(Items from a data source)

━━━━

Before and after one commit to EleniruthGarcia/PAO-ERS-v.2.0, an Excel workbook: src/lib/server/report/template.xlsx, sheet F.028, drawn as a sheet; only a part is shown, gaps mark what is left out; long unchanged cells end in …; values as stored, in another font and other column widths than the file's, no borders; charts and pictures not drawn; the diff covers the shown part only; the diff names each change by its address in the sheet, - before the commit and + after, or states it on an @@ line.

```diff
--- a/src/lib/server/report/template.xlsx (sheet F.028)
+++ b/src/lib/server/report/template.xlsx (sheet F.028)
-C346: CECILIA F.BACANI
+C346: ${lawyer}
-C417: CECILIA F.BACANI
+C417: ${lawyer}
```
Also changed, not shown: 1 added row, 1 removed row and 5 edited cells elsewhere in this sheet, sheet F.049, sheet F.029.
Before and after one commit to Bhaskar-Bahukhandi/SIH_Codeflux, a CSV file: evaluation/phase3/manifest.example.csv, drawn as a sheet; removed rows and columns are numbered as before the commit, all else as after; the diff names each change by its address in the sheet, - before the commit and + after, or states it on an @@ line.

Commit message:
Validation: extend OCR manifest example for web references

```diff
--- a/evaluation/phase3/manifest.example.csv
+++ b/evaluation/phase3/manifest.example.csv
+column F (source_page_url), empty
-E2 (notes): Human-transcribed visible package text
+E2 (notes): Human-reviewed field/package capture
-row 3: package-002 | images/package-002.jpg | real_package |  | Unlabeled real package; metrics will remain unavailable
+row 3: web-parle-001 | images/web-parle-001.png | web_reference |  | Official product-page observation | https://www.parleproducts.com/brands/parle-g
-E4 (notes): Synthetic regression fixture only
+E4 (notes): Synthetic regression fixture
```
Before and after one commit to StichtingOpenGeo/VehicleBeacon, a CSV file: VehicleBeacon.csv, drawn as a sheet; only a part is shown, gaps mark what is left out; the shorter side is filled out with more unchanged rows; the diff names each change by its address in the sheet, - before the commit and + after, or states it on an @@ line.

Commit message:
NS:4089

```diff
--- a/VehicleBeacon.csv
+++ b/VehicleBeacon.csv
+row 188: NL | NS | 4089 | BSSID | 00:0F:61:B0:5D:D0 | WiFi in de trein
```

━━━━

EXERCISE OBJECTIVE:
Copy out each line of the data that has the word "manifest" in it.

EXERCISE RESPONSE:
Before and after one commit to Bhaskar-Bahukhandi/SIH_Codeflux, a CSV file: evaluation/phase3/manifest.example.csv, drawn as a sheet; removed rows and columns are numbered as before the commit, all else as after; the diff names each change by its address in the sheet, - before the commit and + after, or states it on an @@ line.
Validation: extend OCR manifest example for web references
--- a/evaluation/phase3/manifest.example.csv
+++ b/evaluation/phase3/manifest.example.csv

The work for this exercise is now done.